# [RECORD EXTRACTS]
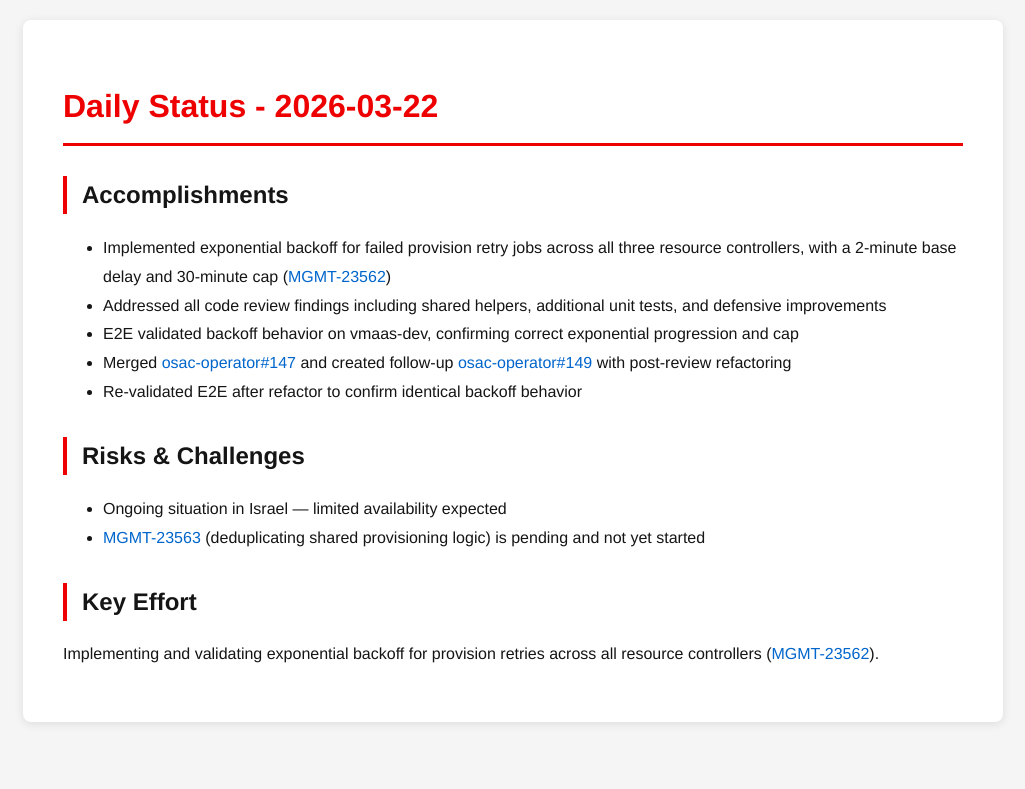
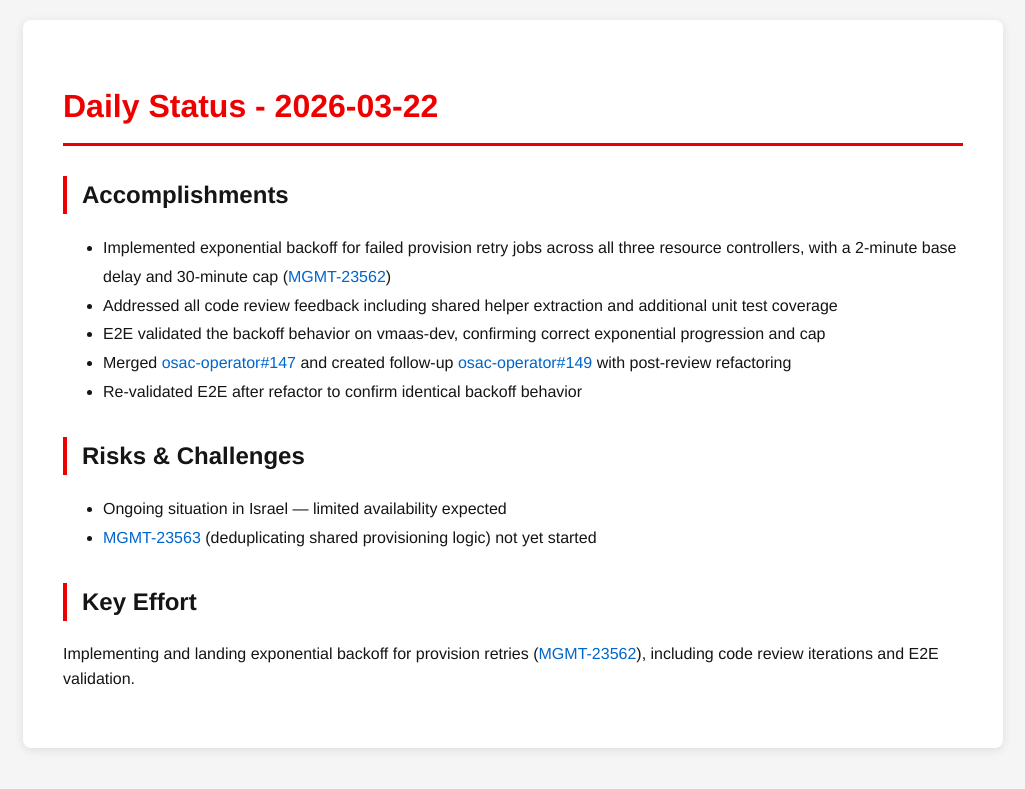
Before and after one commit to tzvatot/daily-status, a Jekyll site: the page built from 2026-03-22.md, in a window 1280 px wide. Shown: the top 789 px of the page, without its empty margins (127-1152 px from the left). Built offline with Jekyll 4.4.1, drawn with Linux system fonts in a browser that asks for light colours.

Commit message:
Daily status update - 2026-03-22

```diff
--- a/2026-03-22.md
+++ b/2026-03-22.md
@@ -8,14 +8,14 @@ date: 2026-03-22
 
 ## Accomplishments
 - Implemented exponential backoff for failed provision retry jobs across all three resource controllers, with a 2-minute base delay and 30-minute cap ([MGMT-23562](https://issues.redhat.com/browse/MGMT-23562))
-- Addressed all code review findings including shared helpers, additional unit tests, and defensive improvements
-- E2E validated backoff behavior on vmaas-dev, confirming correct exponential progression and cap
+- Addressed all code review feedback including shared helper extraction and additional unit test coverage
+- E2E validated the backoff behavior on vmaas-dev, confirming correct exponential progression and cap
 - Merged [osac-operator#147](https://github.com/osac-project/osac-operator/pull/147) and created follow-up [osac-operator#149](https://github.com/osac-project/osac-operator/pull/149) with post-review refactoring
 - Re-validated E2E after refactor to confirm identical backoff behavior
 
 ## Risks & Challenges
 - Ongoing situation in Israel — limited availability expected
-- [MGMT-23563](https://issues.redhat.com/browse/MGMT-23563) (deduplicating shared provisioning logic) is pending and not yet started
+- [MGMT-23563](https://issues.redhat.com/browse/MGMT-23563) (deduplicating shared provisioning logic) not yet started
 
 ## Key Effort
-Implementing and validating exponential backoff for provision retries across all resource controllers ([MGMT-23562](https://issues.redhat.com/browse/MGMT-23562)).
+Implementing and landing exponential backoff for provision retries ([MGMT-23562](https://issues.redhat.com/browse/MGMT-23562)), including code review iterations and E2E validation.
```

# [EXERCISE AIM]
Could you give the listing again exactly, minus its pictures?

# [RESPONSE TO THE EXERCISE]
Before and after one commit to tzvatot/daily-status, a Jekyll site: the page built from 2026-03-22.md, in a window 1280 px wide. Shown: the top 789 px of the page, without its empty margins (127-1152 px from the left). Built offline with Jekyll 4.4.1, drawn with Linux system fonts in a browser that asks for light colours.

Commit message:
Daily status update - 2026-03-22

```diff
--- a/2026-03-22.md
+++ b/2026-03-22.md
@@ -8,14 +8,14 @@ date: 2026-03-22
 
 ## Accomplishments
 - Implemented exponential backoff for failed provision retry jobs across all three resource controllers, with a 2-minute base delay and 30-minute cap ([MGMT-23562](https://issues.redhat.com/browse/MGMT-23562))
-- Addressed all code review findings including shared helpers, additional unit tests, and defensive improvements
-- E2E validated backoff behavior on vmaas-dev, confirming correct exponential progression and cap
+- Addressed all code review feedback including shared helper extraction and additional unit test coverage
+- E2E validated the backoff behavior on vmaas-dev, confirming correct exponential progression and cap
 - Merged [osac-operator#147](https://github.com/osac-project/osac-operator/pull/147) and created follow-up [osac-operator#149](https://github.com/osac-project/osac-operator/pull/149) with post-review refactoring
 - Re-validated E2E after refactor to confirm identical backoff behavior
 
 ## Risks & Challenges
 - Ongoing situation in Israel — limited availability expected
-- [MGMT-23563](https://issues.redhat.com/browse/MGMT-23563) (deduplicating shared provisioning logic) is pending and not yet started
+- [MGMT-23563](https://issues.redhat.com/browse/MGMT-23563) (deduplicating shared provisioning logic) not yet started
 
 ## Key Effort
-Implementing and validating exponential backoff for provision retries across all resource controllers ([MGMT-23562](https://issues.redhat.com/browse/MGMT-23562)).
+Implementing and landing exponential backoff for provision retries ([MGMT-23562](https://issues.redhat.com/browse/MGMT-23562)), including code review iterations and E2E validation.
```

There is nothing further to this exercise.